**ASSIGNED TASK**
Say, as a bare number, how many lines of the listing hold "Ranges".

**PROVIDED RECORDS**
--- START ---

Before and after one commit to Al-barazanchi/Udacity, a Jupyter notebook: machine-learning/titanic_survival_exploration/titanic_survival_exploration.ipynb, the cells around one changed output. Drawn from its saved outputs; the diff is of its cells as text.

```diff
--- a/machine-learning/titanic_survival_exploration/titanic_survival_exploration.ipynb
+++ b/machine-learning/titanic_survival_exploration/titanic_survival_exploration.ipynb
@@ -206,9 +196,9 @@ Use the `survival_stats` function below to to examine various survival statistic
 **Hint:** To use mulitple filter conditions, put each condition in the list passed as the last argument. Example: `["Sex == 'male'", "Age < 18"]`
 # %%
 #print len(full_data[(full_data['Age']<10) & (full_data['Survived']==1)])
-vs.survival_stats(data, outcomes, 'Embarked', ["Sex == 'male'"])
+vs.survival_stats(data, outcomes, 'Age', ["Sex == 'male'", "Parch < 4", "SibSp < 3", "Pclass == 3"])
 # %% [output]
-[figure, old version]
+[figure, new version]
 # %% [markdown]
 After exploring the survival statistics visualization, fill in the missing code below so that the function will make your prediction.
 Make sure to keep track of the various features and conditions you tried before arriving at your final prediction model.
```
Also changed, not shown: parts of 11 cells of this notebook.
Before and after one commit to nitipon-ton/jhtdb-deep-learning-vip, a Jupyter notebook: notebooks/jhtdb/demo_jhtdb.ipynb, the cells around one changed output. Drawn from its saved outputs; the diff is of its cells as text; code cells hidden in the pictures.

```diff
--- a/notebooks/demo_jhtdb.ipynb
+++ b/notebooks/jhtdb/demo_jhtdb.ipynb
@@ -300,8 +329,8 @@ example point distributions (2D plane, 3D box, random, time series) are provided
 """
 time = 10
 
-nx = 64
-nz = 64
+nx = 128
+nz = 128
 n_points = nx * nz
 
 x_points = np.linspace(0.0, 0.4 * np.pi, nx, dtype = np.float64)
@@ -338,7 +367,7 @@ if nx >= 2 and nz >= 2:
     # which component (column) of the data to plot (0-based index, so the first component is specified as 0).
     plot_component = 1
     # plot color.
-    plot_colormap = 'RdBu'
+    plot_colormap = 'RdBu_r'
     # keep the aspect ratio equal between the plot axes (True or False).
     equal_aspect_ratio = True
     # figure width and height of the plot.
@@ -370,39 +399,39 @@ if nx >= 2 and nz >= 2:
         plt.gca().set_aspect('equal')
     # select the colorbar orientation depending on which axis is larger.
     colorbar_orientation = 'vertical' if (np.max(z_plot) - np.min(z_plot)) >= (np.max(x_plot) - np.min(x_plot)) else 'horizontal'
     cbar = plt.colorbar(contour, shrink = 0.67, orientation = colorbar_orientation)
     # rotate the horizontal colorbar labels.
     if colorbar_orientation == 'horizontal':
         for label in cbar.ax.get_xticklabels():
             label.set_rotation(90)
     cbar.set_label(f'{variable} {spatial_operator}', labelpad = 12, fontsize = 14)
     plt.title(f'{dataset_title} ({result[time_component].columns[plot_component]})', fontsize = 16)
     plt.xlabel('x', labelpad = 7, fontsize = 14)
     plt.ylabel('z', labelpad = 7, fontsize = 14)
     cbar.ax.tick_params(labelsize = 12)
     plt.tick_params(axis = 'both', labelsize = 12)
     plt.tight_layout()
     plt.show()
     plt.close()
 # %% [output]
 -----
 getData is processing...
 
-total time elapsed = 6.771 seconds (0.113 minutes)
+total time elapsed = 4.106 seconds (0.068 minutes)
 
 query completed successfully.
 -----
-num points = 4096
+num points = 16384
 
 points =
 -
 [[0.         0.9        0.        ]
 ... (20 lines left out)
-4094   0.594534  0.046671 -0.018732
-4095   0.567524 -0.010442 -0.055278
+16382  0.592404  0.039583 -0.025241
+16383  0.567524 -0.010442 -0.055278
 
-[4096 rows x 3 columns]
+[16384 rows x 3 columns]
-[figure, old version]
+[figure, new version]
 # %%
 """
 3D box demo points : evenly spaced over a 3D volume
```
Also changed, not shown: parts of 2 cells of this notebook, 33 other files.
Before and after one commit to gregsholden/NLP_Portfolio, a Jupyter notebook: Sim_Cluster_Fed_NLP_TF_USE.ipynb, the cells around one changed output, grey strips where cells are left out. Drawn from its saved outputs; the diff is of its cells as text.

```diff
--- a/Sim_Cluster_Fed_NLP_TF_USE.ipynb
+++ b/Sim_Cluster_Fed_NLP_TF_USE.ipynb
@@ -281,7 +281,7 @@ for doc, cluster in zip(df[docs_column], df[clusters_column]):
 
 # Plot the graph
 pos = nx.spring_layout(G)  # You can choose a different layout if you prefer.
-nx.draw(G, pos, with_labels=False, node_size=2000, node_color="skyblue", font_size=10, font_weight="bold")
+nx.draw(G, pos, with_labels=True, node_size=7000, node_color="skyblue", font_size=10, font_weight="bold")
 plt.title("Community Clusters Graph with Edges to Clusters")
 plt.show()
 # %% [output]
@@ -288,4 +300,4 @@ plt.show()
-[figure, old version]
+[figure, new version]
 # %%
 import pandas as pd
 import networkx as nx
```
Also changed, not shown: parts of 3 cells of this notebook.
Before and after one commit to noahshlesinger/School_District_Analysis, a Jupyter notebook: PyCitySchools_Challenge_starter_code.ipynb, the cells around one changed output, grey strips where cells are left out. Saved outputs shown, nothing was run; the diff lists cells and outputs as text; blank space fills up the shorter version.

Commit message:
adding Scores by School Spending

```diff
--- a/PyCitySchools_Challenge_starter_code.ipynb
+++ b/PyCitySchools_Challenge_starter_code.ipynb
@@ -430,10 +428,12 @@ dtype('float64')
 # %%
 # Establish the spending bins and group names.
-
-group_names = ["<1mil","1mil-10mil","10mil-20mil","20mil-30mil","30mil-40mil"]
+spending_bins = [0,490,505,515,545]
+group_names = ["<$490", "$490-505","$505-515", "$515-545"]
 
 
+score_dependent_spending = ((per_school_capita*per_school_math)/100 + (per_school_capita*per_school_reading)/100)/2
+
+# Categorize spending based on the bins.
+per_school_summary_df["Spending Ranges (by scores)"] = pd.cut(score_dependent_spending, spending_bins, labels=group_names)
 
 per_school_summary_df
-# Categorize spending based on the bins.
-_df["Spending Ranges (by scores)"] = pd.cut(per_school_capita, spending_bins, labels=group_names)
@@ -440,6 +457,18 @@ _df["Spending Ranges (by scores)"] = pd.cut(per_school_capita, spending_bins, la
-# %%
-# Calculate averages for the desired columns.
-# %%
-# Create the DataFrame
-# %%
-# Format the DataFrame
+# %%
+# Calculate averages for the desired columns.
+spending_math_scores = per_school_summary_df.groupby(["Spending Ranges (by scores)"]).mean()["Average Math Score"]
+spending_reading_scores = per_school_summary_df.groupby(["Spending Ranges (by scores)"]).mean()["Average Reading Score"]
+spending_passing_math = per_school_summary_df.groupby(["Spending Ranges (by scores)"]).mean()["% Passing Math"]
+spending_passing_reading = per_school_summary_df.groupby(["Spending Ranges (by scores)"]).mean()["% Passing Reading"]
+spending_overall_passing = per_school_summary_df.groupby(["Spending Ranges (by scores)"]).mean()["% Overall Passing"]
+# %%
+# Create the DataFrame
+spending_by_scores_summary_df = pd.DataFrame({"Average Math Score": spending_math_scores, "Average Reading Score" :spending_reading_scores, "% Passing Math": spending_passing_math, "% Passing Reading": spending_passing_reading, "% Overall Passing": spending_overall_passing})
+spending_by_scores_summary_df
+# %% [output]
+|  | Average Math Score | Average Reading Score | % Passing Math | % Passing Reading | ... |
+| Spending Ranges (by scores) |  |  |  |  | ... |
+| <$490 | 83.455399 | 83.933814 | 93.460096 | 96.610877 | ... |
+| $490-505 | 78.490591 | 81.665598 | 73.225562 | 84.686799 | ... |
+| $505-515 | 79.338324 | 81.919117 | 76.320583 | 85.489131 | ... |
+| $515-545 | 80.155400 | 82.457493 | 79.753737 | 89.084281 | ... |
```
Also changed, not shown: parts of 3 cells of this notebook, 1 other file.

--- END ---

**EXERCISE OUTPUT**
9